IN JULY 1966 A CULTURAL icon was born—in Canyon, of all places. A few years earlier, some Amarilloans looking to boost interest in their corner of the state got in touch with the Pulitzer Prize-winning playwright Paul Green. Would he please whip up one of his trademark outdoor musical dramas? Green obligingly penned a script chronicling the Panhandle’s pioneer past and named it, simply, Texas. The epic—with its cowman-versus-farmer conflicts, nods to pre-Anglo natives, and singing and dancing and flag waving—was a smashing success. It wasn’t the most genius or highfalutin theater, but it did tap into a Texan’s most valuable possession: his state pride. That it was performed in the stunning Palo Duro Canyon State Park—home of the second-largest canyon in the nation, thank you very much—didn’t hurt either.
But what’s a Texas icon if not a little rough around the edges? Like the Alamo and the Dallas Cowboys , Texas was in for bumpy times. After 36 summers, the cliché theatrics had grown tired, and ticket sales had slumped. So in 2002 the play’s producer, the Texas Panhandle Heritage Association, began tinkering with the script in an attempt to reexcite the locals. Not so thrilled were the folks at the Paul Green Foundation, who balked at the changes, and, well, all hell broke loose. Cue lawsuit. Cue countersuit. Meanwhile, some show had to go on. Enter Texas Legacies, stage right. But this new play, with its somber themes and historical precision, was more wrong than right, alternately bumming out and boring a still-dwindling audience. (Apparently, factual accuracy does not a more exciting musical make.)

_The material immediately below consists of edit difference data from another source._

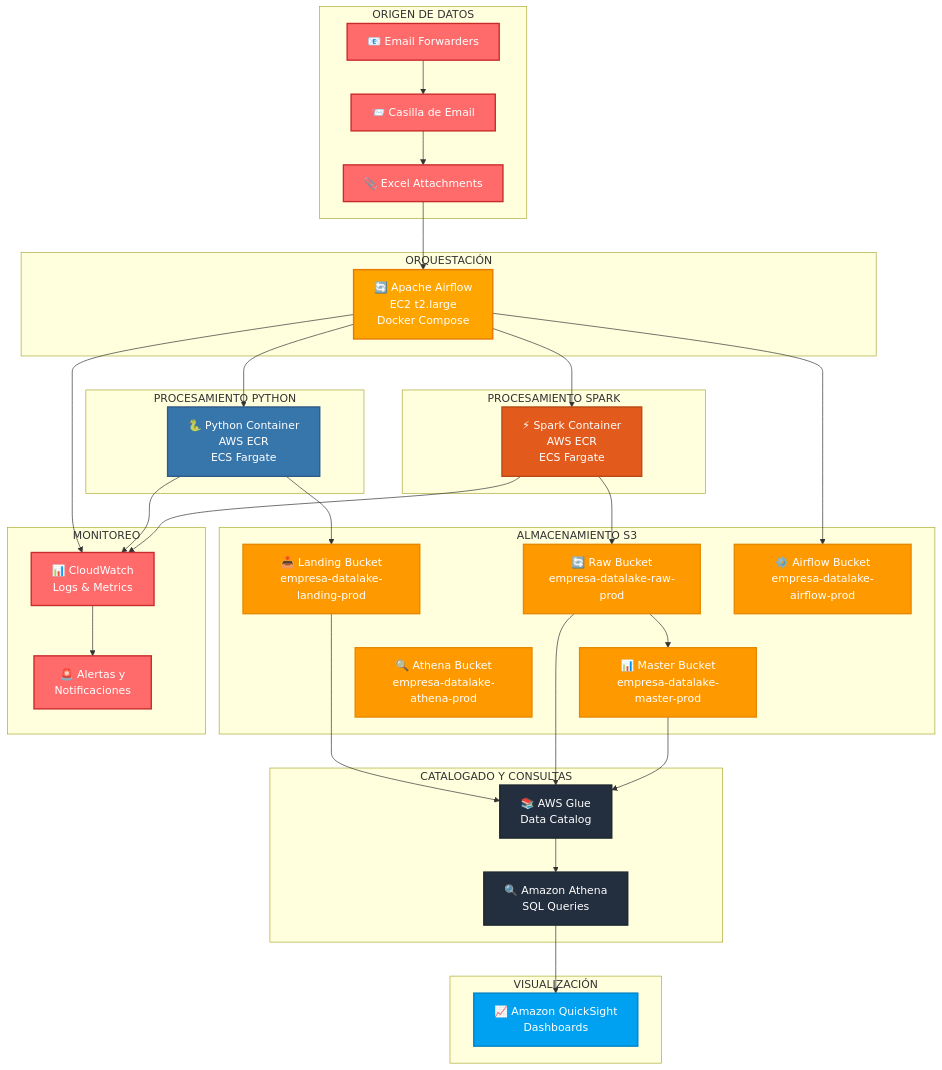
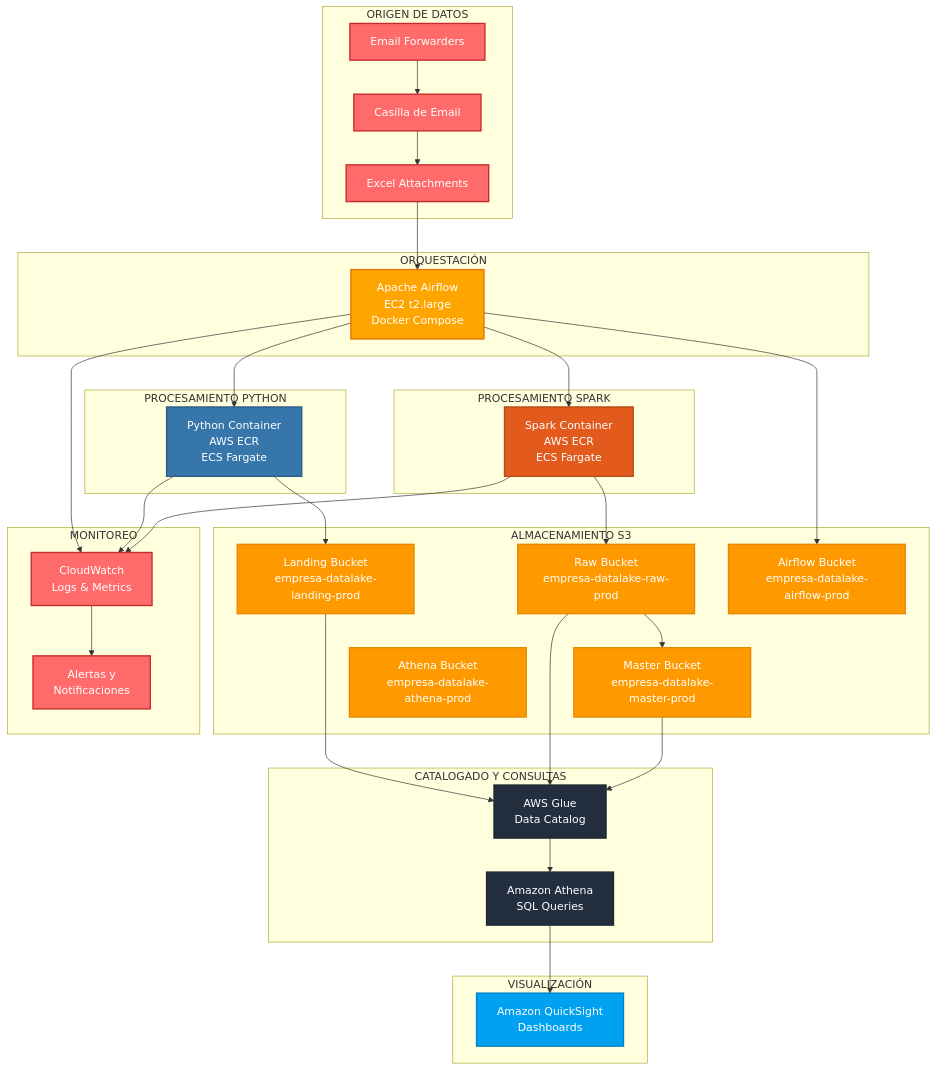
One commit to arielmmdx/offering changed the first of 3 diagrams in README.md. Above: the diagram before and after it, drawn with Mermaid. The commit also changed other lines of this file and 3 other files, not shown here.

````diff
--- a/README.md
+++ b/README.md
@@ -50,76 +50,76 @@
 ```mermaid
 graph TB
     subgraph "ORIGEN DE DATOS"
-        A[📧 Email Forwarders] --> B[📨 Casilla de Email]
-        B --> C[📎 Excel Attachments]
+        A[Email Forwarders] --> B[Casilla de Email]
+        B --> C[Excel Attachments]
     end
     
     subgraph "ORQUESTACIÓN"
-        D[🔄 Apache Airflow<br/>EC2 t2.large<br/>Docker Compose]
+        D[Apache Airflow<br/>EC2 t2.large<br/>Docker Compose]
     end
     
     subgraph "PROCESAMIENTO PYTHON"
-        E[🐍 Python Container<br/>AWS ECR<br/>ECS Fargate]
+        E[Python Container<br/>AWS ECR<br/>ECS Fargate]
     end
     
     subgraph "PROCESAMIENTO SPARK"
-        F[⚡ Spark Container<br/>AWS ECR<br/>ECS Fargate]
+        F[Spark Container<br/>AWS ECR<br/>ECS Fargate]
     end
     
     subgraph "ALMACENAMIENTO S3"
-        G[📥 Landing Bucket<br/>empresa-datalake-landing-prod]
-        H[🔄 Raw Bucket<br/>empresa-datalake-raw-prod]
-        I[📊 Master Bucket<br/>empresa-datalake-master-prod]
-        J[⚙️ Airflow Bucket<br/>empresa-datalake-airflow-prod]
-        K[🔍 Athena Bucket<br/>empresa-datalake-athena-prod]
+        G[Landing Bucket<br/>empresa-datalake-landing-prod]
+        H[Raw Bucket<br/>empresa-datalake-raw-prod]
+        I[Master Bucket<br/>empresa-datalake-master-prod]
+        J[Airflow Bucket<br/>empresa-datalake-airflow-prod]
+        K[Athena Bucket<br/>empresa-datalake-athena-prod]
     end
     
     subgraph "CATALOGADO Y CONSULTAS"
-        L[📚 AWS Glue<br/>Data Catalog]
-        M[🔍 Amazon Athena<br/>SQL Queries]
+        L[AWS Glue<br/>Data Catalog]
+        M[Amazon Athena<br/>SQL Queries]
     end
     
     subgraph "VISUALIZACIÓN"
-        N[📈 Amazon QuickSight<br/>Dashboards]
+        N[Amazon QuickSight<br/>Dashboards]
     end
     
     subgraph "MONITOREO"
-        O[📊 CloudWatch<br/>Logs & Metrics]
-        P[🚨 Alertas y<br/>Notificaciones]
+        O[CloudWatch<br/>Logs & Metrics]
+        P[Alertas y<br/>Notificaciones]
     end
     
     C --> D
     D --> E
     D --> F
     E --> G
     F --> H
     H --> I
     D --> J
     G --> L
     H --> L
     I --> L
     L --> M
     M --> N
     D --> O
     E --> O
     F --> O
     O --> P
     
     classDef email fill:#FF6B6B,stroke:#C92A2A,stroke-width:2px,color:#FFF
     classDef airflow fill:#FFA500,stroke:#E67700,stroke-width:2px,color:#FFF
     classDef python fill:#3776AB,stroke:#2E5A88,stroke-width:2px,color:#FFF
     classDef spark fill:#E25A1C,stroke:#B84A16,stroke-width:2px,color:#FFF
     classDef s3 fill:#FF9900,stroke:#E68900,stroke-width:2px,color:#FFF
     classDef aws fill:#232F3E,stroke:#1A2530,stroke-width:2px,color:#FFF
     classDef viz fill:#00A1F1,stroke:#0081C8,stroke-width:2px,color:#FFF
     classDef monitor fill:#FF6B6B,stroke:#C92A2A,stroke-width:2px,color:#FFF
     
     class A,B,C email
     class D airflow
     class E python
     class F spark
     class G,H,I,J,K s3
     class L,M aws
     class N viz
     class O,P monitor
 ```
````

So now, ladies and gentlemen, all the way back from the cutting room floor … the original Texas! Yes—the script war ended (the TPHA came away with all rights), the good people of Canyon clamored, and the musical has returned in all its refulgent hokeyness. Guided by an “if it ain’t broke, just tweak it a little bit” philosophy, new artistic director David Yirak did some minor line editing this year to get the whole shebang to just at two hours, but he otherwise left well enough alone. Fort Worth dance master Bruce Wood is choreographing the singing-and-dancing vignettes, but rest assured that it’s still a grassroots gig, with local talent well outnumbering “furiners” in the cast of sixty.
Now, with a third generation taking to Texas, the revival is on. From the half pound of brisket you get during the pre-show barbecue to the first act’s simulated t-storm complete with lightning bolt to the grand six-flags-and-fireworks finale, everything here is straight from the Go Big or Stay Home school of thought. Stereotypes are played up to great effect, sometimes intentionally (there’s lots of clogging and two-stepping), sometimes not (tourists have mistakenly snapped photos of locals in cowboy garb). Unbelievably corny it is. But even the most hardened cowpoke will have trouble staving off unabashed patriotism when a lone rider unfurls a large Texas flag as his steed races atop the stunning backdrop, a six-hundred-foot-high sandstone ridge, just as the sun sets. It’s a wistful reminder of the state’s wild roots, and it’s what makes Texas Texan. Of course, who qualifies as a Texan … well, that’s a whole ’nother article. Jun 2– Aug 19. Pioneer Amphitheatre, Palo Duro Canyon State Park, 12 miles east of Canyon on TX Hwy 217; 806-655-2181; texas-show.com JORDAN BREAL